Dataset records
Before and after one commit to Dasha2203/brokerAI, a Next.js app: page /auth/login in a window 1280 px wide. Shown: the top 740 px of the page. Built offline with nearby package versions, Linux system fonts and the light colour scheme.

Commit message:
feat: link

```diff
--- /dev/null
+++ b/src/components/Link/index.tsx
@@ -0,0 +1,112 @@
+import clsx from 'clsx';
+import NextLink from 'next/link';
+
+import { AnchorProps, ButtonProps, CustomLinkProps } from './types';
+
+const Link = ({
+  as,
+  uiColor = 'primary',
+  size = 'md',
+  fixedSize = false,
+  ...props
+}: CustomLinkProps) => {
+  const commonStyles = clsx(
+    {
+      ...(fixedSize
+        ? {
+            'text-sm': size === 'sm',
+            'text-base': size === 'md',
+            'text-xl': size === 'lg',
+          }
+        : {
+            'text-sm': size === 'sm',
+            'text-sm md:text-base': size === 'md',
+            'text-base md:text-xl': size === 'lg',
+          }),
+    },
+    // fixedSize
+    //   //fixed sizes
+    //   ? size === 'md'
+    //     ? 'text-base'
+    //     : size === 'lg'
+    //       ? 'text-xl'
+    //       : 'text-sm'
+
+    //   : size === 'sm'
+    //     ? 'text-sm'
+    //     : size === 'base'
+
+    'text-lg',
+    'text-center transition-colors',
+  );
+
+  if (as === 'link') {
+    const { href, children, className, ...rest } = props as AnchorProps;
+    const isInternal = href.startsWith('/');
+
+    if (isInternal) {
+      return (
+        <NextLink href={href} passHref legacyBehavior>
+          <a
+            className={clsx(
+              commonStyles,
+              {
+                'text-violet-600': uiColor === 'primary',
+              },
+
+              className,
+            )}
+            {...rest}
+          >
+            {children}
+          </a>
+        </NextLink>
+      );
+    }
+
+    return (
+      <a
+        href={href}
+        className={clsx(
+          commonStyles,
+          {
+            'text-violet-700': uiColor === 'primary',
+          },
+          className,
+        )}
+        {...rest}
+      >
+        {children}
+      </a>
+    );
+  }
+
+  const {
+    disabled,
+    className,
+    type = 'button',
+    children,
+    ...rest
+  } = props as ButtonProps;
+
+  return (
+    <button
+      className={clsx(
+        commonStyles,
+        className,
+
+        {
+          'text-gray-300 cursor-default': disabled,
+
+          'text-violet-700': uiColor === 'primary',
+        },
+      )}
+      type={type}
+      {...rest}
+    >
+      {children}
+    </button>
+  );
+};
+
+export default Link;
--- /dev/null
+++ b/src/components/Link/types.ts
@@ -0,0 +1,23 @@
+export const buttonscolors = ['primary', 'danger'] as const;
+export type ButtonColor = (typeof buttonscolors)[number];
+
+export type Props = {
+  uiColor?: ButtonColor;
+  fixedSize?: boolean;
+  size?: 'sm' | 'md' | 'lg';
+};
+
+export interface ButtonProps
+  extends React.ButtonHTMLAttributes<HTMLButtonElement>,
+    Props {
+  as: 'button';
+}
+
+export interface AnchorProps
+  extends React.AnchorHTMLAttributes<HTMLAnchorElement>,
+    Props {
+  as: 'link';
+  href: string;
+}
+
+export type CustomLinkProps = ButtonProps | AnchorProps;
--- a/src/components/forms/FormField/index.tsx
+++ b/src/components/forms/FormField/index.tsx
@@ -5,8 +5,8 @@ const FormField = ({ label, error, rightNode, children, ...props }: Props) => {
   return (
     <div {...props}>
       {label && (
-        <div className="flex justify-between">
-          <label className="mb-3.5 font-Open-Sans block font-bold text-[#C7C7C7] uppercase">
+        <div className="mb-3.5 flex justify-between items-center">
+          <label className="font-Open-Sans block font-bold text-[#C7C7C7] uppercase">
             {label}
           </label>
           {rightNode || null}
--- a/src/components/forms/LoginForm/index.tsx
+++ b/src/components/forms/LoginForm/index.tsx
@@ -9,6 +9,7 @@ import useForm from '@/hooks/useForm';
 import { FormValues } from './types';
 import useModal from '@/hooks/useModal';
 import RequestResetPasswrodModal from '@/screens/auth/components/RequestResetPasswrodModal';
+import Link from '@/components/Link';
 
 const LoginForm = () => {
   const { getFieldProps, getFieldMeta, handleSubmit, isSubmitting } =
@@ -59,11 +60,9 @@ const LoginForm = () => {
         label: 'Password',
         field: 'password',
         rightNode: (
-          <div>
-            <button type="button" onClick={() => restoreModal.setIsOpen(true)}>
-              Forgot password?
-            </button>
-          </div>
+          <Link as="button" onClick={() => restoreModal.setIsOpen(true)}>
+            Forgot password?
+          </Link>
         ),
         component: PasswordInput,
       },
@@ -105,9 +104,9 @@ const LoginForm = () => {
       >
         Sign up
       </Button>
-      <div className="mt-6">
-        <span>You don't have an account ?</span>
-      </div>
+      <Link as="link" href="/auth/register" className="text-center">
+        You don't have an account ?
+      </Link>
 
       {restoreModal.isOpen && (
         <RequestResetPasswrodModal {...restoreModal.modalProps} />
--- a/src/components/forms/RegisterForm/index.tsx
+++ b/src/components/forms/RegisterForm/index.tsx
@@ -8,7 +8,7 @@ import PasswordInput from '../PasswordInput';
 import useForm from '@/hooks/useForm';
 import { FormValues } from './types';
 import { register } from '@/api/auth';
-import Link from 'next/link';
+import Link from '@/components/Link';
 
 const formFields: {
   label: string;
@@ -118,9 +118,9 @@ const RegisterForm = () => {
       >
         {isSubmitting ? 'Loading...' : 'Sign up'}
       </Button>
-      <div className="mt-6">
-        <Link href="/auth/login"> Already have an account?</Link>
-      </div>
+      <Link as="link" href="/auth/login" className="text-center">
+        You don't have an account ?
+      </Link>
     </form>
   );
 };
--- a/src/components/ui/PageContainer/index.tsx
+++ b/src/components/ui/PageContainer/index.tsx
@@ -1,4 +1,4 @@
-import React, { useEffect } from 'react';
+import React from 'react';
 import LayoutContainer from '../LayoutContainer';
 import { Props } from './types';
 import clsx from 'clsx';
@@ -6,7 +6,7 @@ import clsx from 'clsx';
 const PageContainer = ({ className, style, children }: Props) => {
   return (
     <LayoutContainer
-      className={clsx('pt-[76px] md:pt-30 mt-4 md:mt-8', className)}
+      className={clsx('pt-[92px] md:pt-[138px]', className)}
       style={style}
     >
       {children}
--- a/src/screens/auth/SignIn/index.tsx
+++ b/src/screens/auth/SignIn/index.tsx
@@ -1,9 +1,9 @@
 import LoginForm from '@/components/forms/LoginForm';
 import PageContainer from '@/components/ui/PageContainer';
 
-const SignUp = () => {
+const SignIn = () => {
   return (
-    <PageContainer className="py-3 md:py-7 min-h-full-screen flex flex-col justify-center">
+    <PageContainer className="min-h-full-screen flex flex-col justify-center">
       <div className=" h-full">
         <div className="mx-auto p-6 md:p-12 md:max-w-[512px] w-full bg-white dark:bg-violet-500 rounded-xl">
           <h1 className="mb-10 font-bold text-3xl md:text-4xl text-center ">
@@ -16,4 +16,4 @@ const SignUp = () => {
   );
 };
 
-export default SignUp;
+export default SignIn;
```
==
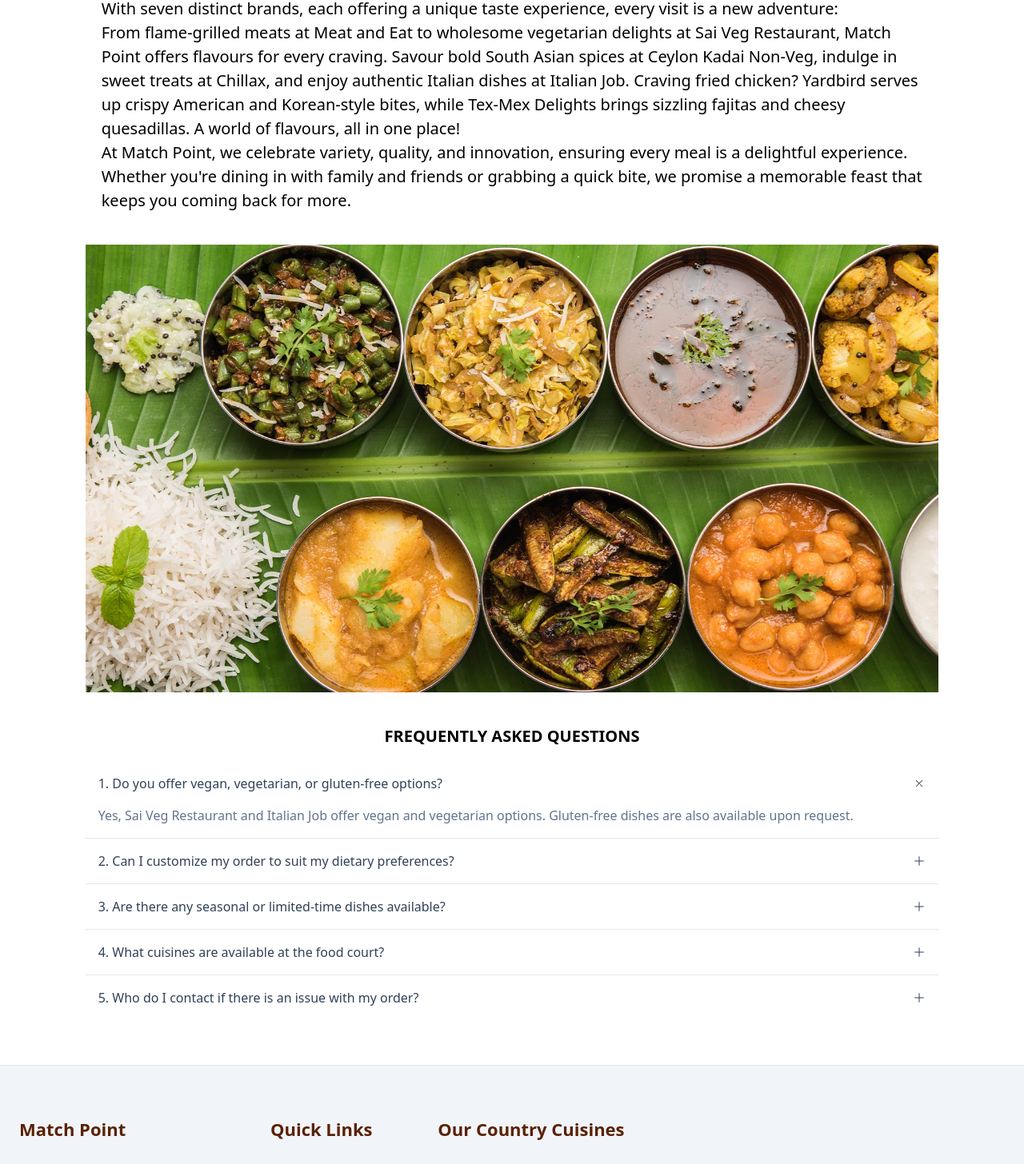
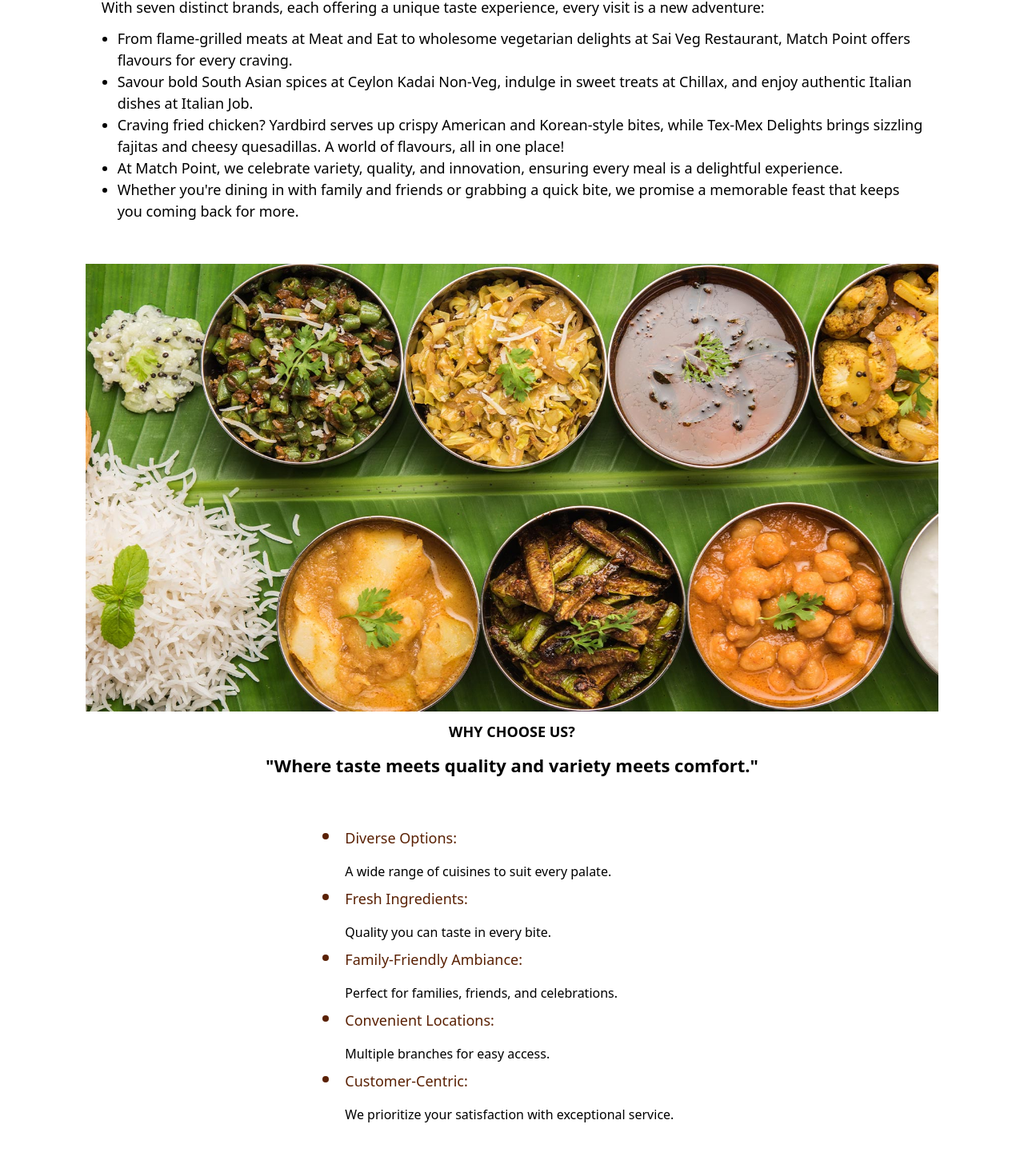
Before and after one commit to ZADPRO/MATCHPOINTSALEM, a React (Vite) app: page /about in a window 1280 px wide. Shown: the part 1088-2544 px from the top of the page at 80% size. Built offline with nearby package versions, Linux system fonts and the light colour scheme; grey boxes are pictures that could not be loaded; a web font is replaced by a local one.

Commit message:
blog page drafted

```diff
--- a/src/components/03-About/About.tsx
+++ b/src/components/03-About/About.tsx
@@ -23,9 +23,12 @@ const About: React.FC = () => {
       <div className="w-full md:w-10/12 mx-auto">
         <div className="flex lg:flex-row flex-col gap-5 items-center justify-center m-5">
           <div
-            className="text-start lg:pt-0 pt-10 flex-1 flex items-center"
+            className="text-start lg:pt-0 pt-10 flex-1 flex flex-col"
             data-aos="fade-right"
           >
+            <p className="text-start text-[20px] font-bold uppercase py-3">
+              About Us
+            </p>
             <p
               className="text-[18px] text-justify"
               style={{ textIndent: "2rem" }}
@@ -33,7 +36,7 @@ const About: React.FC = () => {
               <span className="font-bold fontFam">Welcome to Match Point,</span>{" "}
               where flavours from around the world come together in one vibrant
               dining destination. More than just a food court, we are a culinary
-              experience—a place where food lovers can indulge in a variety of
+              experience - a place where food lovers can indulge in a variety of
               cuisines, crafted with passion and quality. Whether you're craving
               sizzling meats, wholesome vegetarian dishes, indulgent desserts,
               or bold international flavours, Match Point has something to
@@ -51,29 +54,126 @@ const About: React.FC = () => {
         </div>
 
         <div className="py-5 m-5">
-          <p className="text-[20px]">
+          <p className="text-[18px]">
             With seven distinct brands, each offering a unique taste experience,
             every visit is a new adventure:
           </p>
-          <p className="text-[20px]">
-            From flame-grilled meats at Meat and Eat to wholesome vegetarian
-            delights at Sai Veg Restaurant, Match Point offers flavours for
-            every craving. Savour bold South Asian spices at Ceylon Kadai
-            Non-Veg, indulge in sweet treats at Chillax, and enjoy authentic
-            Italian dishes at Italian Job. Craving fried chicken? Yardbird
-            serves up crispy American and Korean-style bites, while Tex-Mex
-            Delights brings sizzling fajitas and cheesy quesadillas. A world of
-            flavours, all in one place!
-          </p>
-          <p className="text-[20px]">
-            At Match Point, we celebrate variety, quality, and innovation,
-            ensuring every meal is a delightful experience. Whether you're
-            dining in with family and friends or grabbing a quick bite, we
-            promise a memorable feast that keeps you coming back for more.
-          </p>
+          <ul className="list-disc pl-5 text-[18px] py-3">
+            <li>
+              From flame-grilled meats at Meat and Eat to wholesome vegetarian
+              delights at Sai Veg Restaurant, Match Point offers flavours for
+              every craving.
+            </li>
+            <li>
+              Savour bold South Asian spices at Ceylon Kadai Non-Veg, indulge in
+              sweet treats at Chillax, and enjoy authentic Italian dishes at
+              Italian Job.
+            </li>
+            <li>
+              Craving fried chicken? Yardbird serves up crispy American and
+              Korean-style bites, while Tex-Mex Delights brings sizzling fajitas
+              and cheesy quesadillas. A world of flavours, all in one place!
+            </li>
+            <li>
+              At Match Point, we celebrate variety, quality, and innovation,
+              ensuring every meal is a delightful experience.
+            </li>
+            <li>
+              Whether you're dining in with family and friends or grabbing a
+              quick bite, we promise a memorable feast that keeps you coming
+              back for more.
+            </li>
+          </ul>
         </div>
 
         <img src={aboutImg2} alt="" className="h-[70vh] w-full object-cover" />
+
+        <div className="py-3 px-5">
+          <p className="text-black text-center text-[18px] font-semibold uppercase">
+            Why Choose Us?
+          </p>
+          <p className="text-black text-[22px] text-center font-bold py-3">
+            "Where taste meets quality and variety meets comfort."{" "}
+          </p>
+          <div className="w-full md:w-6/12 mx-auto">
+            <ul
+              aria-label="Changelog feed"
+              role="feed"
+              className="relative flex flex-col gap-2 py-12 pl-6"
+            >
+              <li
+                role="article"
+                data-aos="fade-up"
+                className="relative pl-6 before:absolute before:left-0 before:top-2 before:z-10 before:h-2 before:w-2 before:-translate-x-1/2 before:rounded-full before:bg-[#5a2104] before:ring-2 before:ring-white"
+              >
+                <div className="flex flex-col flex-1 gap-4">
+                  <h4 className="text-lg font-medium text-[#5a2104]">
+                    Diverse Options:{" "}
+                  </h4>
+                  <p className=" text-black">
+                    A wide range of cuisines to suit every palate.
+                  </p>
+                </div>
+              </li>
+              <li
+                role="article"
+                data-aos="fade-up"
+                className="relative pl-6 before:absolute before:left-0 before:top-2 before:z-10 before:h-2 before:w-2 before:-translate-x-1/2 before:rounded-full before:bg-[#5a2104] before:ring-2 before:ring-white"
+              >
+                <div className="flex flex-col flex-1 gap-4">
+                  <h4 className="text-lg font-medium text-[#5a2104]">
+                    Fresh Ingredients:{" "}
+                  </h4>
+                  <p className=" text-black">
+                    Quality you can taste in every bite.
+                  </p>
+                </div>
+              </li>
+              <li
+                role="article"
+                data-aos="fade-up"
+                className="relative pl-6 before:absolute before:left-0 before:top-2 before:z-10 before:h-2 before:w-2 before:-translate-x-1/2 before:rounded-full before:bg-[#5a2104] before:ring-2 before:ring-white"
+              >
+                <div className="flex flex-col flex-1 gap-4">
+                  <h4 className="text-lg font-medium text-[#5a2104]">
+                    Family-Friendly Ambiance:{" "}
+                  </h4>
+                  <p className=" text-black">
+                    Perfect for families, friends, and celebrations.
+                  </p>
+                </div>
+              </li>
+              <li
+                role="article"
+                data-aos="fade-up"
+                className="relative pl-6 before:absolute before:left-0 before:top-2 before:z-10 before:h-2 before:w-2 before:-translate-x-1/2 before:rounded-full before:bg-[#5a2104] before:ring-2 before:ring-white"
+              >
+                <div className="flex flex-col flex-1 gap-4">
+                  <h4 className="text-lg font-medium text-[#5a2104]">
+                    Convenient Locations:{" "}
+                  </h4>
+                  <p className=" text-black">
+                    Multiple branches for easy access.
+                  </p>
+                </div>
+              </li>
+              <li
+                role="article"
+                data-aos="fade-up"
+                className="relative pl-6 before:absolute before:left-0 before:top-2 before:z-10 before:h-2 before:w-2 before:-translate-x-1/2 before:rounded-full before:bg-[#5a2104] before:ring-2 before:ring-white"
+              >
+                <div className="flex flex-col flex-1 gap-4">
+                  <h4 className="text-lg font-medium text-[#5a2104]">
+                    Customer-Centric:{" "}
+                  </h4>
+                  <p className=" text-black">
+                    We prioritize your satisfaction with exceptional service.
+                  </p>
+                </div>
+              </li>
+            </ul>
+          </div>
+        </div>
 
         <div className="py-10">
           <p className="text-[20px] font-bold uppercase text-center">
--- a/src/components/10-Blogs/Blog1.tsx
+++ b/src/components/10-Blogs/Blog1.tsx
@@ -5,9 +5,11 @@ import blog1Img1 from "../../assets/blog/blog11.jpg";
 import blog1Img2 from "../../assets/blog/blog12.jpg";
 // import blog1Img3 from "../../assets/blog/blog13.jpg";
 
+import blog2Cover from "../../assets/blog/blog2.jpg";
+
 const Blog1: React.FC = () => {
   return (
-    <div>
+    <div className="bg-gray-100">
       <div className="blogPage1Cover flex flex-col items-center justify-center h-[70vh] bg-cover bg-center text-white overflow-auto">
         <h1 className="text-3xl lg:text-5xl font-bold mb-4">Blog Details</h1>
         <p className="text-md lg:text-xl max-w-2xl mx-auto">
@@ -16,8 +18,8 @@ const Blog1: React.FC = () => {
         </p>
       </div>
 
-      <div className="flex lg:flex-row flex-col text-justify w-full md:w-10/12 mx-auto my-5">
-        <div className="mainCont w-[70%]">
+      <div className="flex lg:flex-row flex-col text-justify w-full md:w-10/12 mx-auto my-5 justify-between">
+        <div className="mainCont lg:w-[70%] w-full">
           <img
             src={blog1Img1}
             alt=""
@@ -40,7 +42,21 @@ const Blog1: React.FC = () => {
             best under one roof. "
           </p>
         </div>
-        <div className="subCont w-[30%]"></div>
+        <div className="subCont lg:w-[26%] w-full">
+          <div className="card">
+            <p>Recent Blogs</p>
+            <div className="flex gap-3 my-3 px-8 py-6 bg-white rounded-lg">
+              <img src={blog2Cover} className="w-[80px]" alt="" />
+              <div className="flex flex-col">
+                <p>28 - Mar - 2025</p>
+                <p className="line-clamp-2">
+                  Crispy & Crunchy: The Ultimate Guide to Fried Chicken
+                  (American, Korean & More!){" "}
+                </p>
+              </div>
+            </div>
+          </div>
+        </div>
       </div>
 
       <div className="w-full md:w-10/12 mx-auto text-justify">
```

» **Exercise requirements**
What lines in the data above contain the word "children"? Copy them all.

» **Solution**
+    const { href, children, className, ...rest } = props as AnchorProps;
+            {children}
+        {children}
+    children,
+      {children}
@@ -5,8 +5,8 @@ const FormField = ({ label, error, rightNode, children, ...props }: Props) => {
 const PageContainer = ({ className, style, children }: Props) => {
       {children}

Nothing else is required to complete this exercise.